# Exercise directions
In the data that follows, count each line holding the string "widgets"; answer with the number only.

[Data items]
BEGIN

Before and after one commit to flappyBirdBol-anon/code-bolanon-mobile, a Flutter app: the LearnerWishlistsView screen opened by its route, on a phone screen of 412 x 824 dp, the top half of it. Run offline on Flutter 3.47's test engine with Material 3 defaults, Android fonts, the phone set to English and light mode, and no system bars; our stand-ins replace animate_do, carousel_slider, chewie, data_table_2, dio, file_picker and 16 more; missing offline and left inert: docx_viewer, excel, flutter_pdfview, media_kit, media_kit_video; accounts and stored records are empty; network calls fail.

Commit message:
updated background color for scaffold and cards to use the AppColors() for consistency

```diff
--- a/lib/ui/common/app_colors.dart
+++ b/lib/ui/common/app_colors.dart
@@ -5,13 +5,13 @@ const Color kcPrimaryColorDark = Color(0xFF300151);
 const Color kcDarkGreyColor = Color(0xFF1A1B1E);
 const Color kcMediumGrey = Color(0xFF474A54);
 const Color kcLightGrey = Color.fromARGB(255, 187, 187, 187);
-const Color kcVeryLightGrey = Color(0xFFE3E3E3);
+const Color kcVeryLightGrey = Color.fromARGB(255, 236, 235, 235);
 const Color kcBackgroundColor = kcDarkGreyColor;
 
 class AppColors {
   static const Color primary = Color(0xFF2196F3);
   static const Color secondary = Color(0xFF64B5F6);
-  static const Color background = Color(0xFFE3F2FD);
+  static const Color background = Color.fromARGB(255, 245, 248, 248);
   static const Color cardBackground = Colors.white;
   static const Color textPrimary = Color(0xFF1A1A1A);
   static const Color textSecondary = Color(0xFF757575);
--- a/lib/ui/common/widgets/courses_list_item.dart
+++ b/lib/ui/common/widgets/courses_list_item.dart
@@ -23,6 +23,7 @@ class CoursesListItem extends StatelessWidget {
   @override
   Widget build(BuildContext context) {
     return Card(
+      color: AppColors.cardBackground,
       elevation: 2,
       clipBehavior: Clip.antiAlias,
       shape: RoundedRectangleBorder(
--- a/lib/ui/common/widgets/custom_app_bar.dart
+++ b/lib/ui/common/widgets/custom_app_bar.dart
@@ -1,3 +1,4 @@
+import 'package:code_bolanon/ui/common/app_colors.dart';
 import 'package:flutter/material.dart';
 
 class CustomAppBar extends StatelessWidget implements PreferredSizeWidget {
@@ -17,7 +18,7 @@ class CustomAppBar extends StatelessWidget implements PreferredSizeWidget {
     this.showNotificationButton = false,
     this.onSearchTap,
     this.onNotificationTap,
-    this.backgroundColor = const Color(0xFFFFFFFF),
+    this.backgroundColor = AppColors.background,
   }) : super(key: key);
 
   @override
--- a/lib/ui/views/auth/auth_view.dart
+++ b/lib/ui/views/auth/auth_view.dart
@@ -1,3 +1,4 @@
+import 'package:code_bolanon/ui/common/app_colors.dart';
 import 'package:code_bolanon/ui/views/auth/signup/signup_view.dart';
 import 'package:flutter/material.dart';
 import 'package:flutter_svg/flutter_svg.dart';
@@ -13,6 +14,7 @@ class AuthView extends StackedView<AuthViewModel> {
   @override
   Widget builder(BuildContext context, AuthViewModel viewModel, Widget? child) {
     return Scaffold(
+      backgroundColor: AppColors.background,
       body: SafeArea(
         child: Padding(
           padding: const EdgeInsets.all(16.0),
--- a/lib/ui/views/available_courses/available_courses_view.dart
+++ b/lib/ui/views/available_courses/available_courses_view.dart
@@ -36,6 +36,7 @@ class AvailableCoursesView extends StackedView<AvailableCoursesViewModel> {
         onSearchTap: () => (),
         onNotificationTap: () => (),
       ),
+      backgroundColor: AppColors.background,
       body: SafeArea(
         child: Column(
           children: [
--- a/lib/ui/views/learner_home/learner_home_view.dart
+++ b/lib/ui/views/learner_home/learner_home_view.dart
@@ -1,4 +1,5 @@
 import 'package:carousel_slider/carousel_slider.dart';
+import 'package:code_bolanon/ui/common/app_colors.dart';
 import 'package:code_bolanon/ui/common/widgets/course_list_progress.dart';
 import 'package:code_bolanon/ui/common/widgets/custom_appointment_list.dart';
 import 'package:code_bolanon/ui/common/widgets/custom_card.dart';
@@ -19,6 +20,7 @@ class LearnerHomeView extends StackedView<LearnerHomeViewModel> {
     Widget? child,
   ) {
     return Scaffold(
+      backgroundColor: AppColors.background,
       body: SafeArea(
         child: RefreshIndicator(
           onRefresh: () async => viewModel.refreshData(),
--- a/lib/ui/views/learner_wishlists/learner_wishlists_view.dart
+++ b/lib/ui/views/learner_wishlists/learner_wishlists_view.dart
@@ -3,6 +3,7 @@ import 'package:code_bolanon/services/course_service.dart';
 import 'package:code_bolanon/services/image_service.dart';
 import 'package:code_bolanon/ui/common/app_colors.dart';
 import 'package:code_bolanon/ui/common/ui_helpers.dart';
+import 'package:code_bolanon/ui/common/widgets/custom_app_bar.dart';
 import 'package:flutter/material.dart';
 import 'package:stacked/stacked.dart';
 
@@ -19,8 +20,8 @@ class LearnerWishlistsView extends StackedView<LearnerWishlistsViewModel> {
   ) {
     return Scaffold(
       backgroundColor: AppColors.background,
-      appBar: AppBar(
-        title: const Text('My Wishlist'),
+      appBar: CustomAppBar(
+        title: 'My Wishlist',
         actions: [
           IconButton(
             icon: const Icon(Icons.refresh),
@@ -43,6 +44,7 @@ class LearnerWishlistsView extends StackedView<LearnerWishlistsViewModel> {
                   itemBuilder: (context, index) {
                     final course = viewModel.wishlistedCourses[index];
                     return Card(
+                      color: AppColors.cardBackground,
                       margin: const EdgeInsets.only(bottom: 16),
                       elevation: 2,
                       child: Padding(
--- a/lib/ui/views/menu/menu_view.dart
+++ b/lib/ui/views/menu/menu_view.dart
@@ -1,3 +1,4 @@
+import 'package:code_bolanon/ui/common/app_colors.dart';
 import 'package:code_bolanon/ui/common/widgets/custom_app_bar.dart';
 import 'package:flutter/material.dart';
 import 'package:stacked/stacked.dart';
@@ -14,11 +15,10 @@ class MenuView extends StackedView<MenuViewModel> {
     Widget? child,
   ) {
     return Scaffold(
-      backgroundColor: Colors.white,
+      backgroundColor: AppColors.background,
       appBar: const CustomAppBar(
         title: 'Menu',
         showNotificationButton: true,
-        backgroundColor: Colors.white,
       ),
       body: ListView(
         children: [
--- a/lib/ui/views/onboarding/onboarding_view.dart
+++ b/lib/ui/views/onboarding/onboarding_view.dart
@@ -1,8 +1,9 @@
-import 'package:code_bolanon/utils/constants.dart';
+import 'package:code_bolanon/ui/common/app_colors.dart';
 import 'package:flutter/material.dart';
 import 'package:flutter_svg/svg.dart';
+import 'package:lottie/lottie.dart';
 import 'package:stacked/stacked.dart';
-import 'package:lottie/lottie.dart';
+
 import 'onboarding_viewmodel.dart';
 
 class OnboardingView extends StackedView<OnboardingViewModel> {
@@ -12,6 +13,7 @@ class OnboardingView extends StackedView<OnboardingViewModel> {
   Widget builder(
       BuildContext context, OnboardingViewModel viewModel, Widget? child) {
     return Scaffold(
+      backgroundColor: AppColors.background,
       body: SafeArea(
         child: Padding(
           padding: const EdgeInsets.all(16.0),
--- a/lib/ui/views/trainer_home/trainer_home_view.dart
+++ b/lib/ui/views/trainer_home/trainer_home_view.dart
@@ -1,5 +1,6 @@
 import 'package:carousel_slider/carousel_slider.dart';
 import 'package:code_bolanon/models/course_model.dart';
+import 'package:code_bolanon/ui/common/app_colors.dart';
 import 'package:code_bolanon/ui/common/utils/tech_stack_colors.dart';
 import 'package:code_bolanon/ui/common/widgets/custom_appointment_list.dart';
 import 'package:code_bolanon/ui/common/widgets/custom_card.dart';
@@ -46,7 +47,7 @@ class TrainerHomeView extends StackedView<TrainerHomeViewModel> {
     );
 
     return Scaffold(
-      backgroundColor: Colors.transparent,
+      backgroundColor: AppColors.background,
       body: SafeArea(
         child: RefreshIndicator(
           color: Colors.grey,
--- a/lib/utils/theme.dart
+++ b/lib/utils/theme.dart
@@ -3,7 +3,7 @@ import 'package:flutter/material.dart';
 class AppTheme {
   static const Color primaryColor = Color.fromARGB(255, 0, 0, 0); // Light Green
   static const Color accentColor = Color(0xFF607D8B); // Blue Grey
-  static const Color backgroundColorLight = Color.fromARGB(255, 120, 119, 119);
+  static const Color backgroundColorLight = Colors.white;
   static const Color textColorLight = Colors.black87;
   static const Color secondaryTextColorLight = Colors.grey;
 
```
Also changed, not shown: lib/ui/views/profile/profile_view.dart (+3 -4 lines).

END

# Written reply
11